Student groups shouldn’t blindly fund partisan politics

Stephen Ontko

The Black United Students is regarded by most students as an organization that represents black students on campus while holding events and programs for the black community. During last November’s election, however, BUS has expanded its group mission statement to include partisan politics.

Fulfilling its tasks in coordinating events and programming, the e-board of BUS receives compensation from the university. This is similar to various other organizations receiving compensation from the university under Administrative policy 3342-7-05.3. Unfortunately, this means that BUS’s newfound involvement in political activism means taxpayer dollars are being diverted to partisan tickets without their knowledge or approval.

On Oct. 21, 2008, I received multiple e-mails that went out to the listserv of BUS that pertained to Barack Obama’s campaign for the presidency. In one such e-mail, Black United Students was listed as the sender to the BUS listserv, describing BUS’s involvement in the Barack Obama campaign. The e-mail said Obama’s campaign in Portage County was “working very closely with student organizations on campus, especially BUS.” The e-mail went on to say that the “Barack Obama Campaign and Black United Students” were to have a rally in Risman Plaza on Election Day eve.

In another e-mail to the BUS listserv, it was announced that BUS was going to have a “Barack Obama Get Out The Vote” whereby the attempt was to gather students of Kent State in order “to make history and elect Barack Obama.” This e-mail, however, didn’t just list BUS as the sender, it actually listed the BUS executive board as such.
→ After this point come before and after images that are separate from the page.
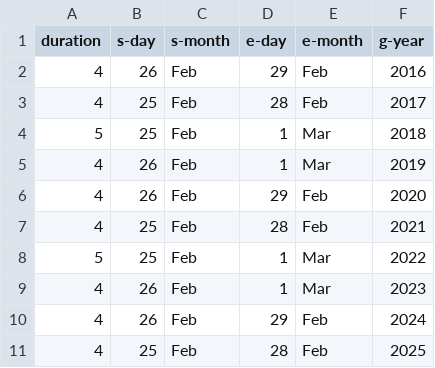
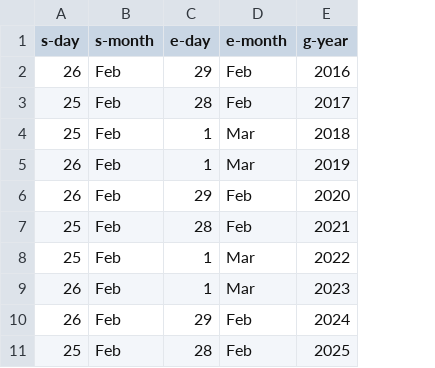
Before and after one commit to tomasdelima/badi-calendar, a CSV file: spec/uhj-reduced-dates/ayyamyha.csv, drawn as a sheet; only a part is shown; the diff names each change by its address in the sheet, - before the commit and + after, or states it on an @@ line.

Commit message:
Implements the BadiDate and extends the Date models

```diff
--- a/spec/uhj-reduced-dates/ayyamyha.csv
+++ b/spec/uhj-reduced-dates/ayyamyha.csv
-column A (duration), rows 2-11: 4 | 4 | 5 | 4 | 4 | 4 | 5 | 4 | 4 | 4
```
Also changed, not shown: 7 other files.
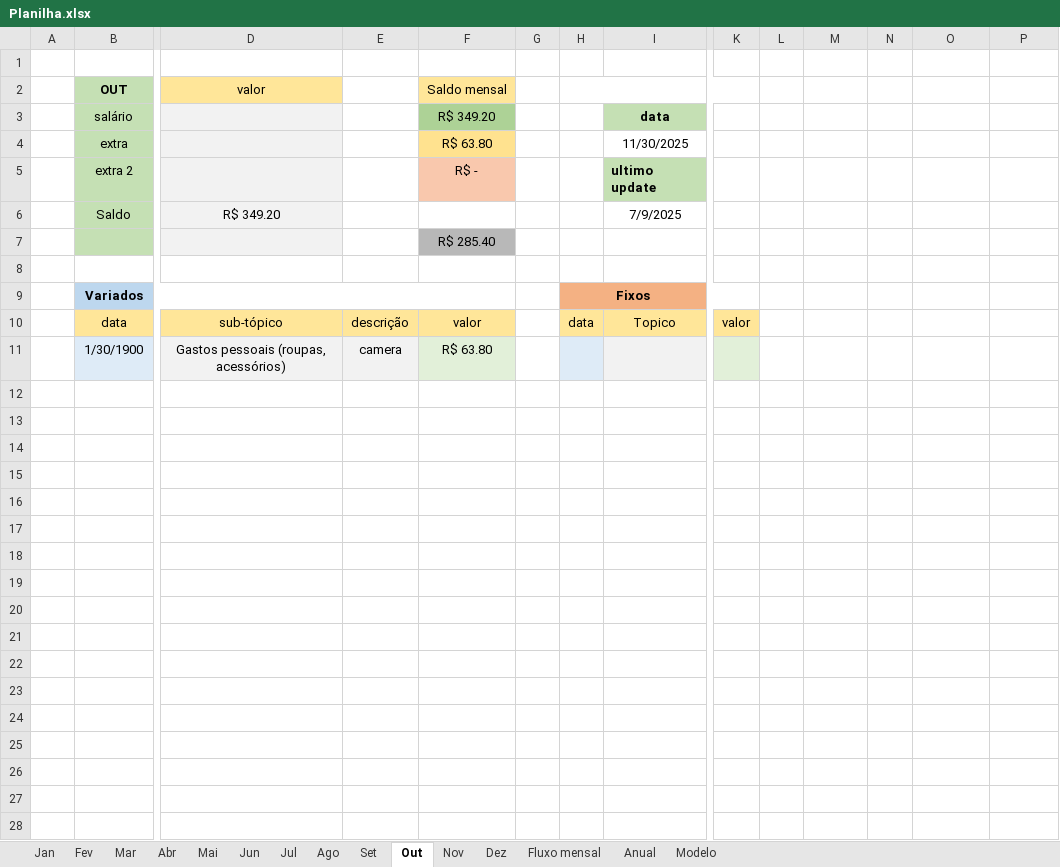
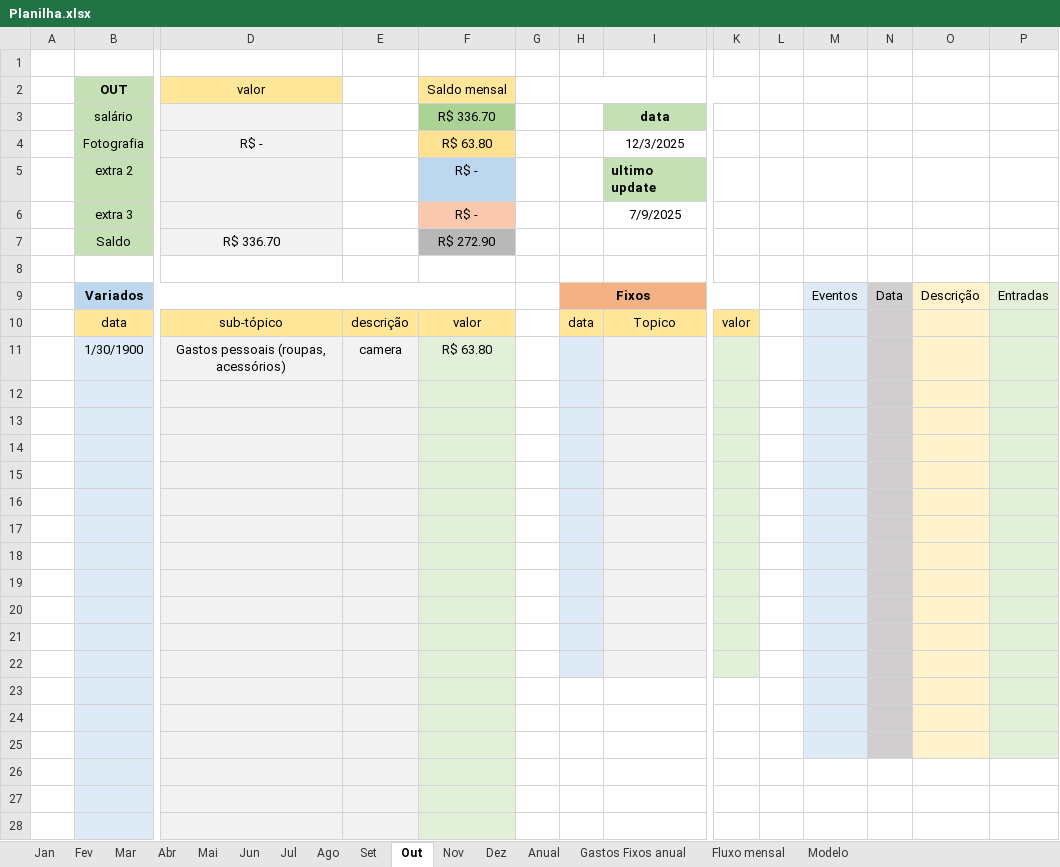
Before and after one commit to MiguelOliveira07/JavaScript, an Excel workbook: Planilha.xlsx, sheet Out, drawn as a sheet; only a part is shown, gaps mark what is left out; values as stored, in another font and other column widths than the file's, no borders; removed rows and columns are numbered as before the commit, all else as after; rows hold the shown columns only; the diff covers the shown part only; the diff names each change by its address in the sheet, - before the commit and + after, or states it on an @@ line.

```diff
--- a/Planilha.xlsx (sheet Out)
+++ b/Planilha.xlsx (sheet Out)
+sheet tab: Gastos Fixos anual
@@ sheet tab order changed: Jan | Fev | Mar | Abr | Mai | Jun | Jul | Ago | Set | Out | Nov | Dez | Anual | Gastos Fixos anual | Fluxo mensal | Modelo @@
-F3 (Saldo mensal): R$ 349.20
+F3 (Saldo mensal): R$ 336.70
-row 4:  | extra |  |  | R$ 63.80 |  |  | 11/30/2025
+row 4:  | Fotografia | R$ - |  | R$ 63.80 |  |  | 12/3/2025
-F5 fill: #F9C8AD
+F5 fill: #BDD7EE
-row 6:  | Saldo | R$ 349.20 |  |  |  |  | 7/9/2025
-row 7:  |  |  |  | R$ 285.40
+row 6:  | extra 3 |  |  | R$ - |  |  | 7/9/2025
+row 7:  | Saldo | R$ 336.70 |  | R$ 272.90
-row 9:  | Variados |  |  |  |  | Fixos
+row 9:  | Variados |  |  |  |  | Fixos |  |  |  | Eventos | Data | Descrição | Entradas
-M10:M11 fill: none
+M10:M11 fill: #DEEBF7
-N10:N11 fill: none
+N10:N11 fill: #D0CECE
-O10:O11 fill: none
+O10:O11 fill: #FFF2CC
-P10:P11 fill: none
+P10:P11 fill: #E2F0D9
+row 12: (empty)
+row 13: (empty)
+row 14: (empty)
+row 15: (empty)
+row 16: (empty)
+row 17: (empty)
+row 18: (empty)
+row 19: (empty)
+row 20: (empty)
+row 21: (empty)
+row 22: (empty)
+row 23: (empty)
+row 24: (empty)
+row 25: (empty)
+row 26: (empty)
+row 27: (empty)
+row 28: (empty)
```
Also changed, not shown: 60 added rows elsewhere in this sheet, sheet Anual, sheet Modelo, sheet Ago, sheet Set, sheet Jul, sheet Nov, 7 more sheets, formulas that keep their value, charts or pictures.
Such blatant usage of BUS’s organizational resources for active political campaigning during the last election season for a candidate essentially includes BUS as a political student organization. Neither the College Democrats nor the College Republicans (of which I am a former president) receive school funding over the other, yet now the university is compensating a student organization that supported a partisan ticket. This is an illegitimate political endorsement by the Kent State administration.

After multiple attempts for an interview, no statement has been provided by BUS president Ashley Tolliver.

A necessary question is: Why should some student organizations receive compensation, and not others? Certainly, student organizations get students more involved in university life and the ability to organize university programming and involvement isn’t just limited to those organizations that do receive funding to their e-board.

Given that not all student organizations receive university compensation, a more important question emerges: Why should a student organization with political bias be funded with taxpayer dollars? To allow politically charged student organizations to be blindly funded without any sort of evaluation process of taxpayer dollars is an injustice. The persistent sham of taxpayer dollars being funneled toward support of only one side of the political spectrum may continue.

University support for BUS’s partisan campaigning goes even further than e-board compensation, for BUS is also the only student organization, whether political or otherwise, to have a permanent seat on the Allocations Committee. The committee, of which I’ve been a member for the past academic year, is made up of students who approve requests from student organizations for funding events on campus or conferences.

While there have been other permanent seats on the committee before, BUS now remains the only student organization, under Section 5 part A of the Allocations Guidelines to have kept its permanent seat. It should be noted that partisan groups who request funding from Allocations are legitimate. BUS’s campaign for Obama seems to conflict with another part of the Allocations Guidelines; Section 4 part G, whereby funding cannot be given to partisan political activities attempting to influence issues or candidates on a current ballot. The guidelines are explicit in this clause’s purpose to adhere to federal, state, local and institutional laws concerning student activities fees.

This preferential treatment toward BUS sets a dangerous precedent that only one group represented with only one specific political affiliation should be allowed to influence campus programming and receive state funds.

This blind monetary and institutional support for one specific partisan political activist group must cease. If it is the new policy of the Kent State administration to fund political activism and partisan causes that are on current ballots, then Ohio taxpayer dollars shouldn’t go to one political cause – it should be given to the student organizations representing all political affiliations. If the Kent State administration doesn’t want to end tuition dollars going toward campaigns instead of focusing on students’ education, then the e-boards of the College Democrats and the College Republicans are waiting for their checks.

Stephen Ontko is a senior economics major and a columnist for the Daily Kent Stater. Contact him at [email protected].